→ **Supplied data**
%%

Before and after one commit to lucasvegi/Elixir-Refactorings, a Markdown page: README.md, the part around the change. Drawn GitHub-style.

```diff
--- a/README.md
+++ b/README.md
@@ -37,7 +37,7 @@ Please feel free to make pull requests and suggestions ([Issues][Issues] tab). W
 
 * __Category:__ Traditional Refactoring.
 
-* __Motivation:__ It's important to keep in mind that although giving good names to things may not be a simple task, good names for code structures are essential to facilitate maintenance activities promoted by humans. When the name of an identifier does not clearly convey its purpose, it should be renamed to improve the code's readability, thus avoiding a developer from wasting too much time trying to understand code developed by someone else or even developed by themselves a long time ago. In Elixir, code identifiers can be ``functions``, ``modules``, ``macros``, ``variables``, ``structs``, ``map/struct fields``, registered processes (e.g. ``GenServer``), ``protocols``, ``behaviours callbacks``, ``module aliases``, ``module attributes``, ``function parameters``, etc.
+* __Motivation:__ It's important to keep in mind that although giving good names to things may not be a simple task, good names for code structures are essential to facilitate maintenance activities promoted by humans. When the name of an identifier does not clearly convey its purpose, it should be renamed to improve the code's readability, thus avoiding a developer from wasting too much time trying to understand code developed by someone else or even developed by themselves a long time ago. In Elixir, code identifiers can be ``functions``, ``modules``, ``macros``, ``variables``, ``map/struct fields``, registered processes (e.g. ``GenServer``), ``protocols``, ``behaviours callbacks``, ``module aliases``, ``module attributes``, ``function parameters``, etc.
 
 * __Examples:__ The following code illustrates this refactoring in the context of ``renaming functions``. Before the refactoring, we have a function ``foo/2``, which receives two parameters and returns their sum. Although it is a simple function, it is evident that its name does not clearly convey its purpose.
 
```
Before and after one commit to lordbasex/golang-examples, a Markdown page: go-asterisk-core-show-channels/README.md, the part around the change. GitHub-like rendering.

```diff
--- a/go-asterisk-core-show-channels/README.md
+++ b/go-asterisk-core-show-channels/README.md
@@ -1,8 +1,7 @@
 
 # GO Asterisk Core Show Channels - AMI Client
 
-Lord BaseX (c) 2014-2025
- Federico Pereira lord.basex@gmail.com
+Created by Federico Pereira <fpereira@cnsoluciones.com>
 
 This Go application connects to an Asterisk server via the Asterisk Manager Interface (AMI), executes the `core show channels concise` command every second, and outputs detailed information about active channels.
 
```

%%

→ **What is expected**
Without changing anything, repeat every record above.

→ **Your response**
Before and after one commit to lucasvegi/Elixir-Refactorings, a Markdown page: README.md, the part around the change. Drawn GitHub-style.

```diff
--- a/README.md
+++ b/README.md
@@ -37,7 +37,7 @@ Please feel free to make pull requests and suggestions ([Issues][Issues] tab). W
 
 * __Category:__ Traditional Refactoring.
 
-* __Motivation:__ It's important to keep in mind that although giving good names to things may not be a simple task, good names for code structures are essential to facilitate maintenance activities promoted by humans. When the name of an identifier does not clearly convey its purpose, it should be renamed to improve the code's readability, thus avoiding a developer from wasting too much time trying to understand code developed by someone else or even developed by themselves a long time ago. In Elixir, code identifiers can be ``functions``, ``modules``, ``macros``, ``variables``, ``structs``, ``map/struct fields``, registered processes (e.g. ``GenServer``), ``protocols``, ``behaviours callbacks``, ``module aliases``, ``module attributes``, ``function parameters``, etc.
+* __Motivation:__ It's important to keep in mind that although giving good names to things may not be a simple task, good names for code structures are essential to facilitate maintenance activities promoted by humans. When the name of an identifier does not clearly convey its purpose, it should be renamed to improve the code's readability, thus avoiding a developer from wasting too much time trying to understand code developed by someone else or even developed by themselves a long time ago. In Elixir, code identifiers can be ``functions``, ``modules``, ``macros``, ``variables``, ``map/struct fields``, registered processes (e.g. ``GenServer``), ``protocols``, ``behaviours callbacks``, ``module aliases``, ``module attributes``, ``function parameters``, etc.
 
 * __Examples:__ The following code illustrates this refactoring in the context of ``renaming functions``. Before the refactoring, we have a function ``foo/2``, which receives two parameters and returns their sum. Although it is a simple function, it is evident that its name does not clearly convey its purpose.
 
```
Before and after one commit to lordbasex/golang-examples, a Markdown page: go-asterisk-core-show-channels/README.md, the part around the change. GitHub-like rendering.

```diff
--- a/go-asterisk-core-show-channels/README.md
+++ b/go-asterisk-core-show-channels/README.md
@@ -1,8 +1,7 @@
 
 # GO Asterisk Core Show Channels - AMI Client
 
-Lord BaseX (c) 2014-2025
- Federico Pereira lord.basex@gmail.com
+Created by Federico Pereira <fpereira@cnsoluciones.com>
 
 This Go application connects to an Asterisk server via the Asterisk Manager Interface (AMI), executes the `core show channels concise` command every second, and outputs detailed information about active channels.
 
```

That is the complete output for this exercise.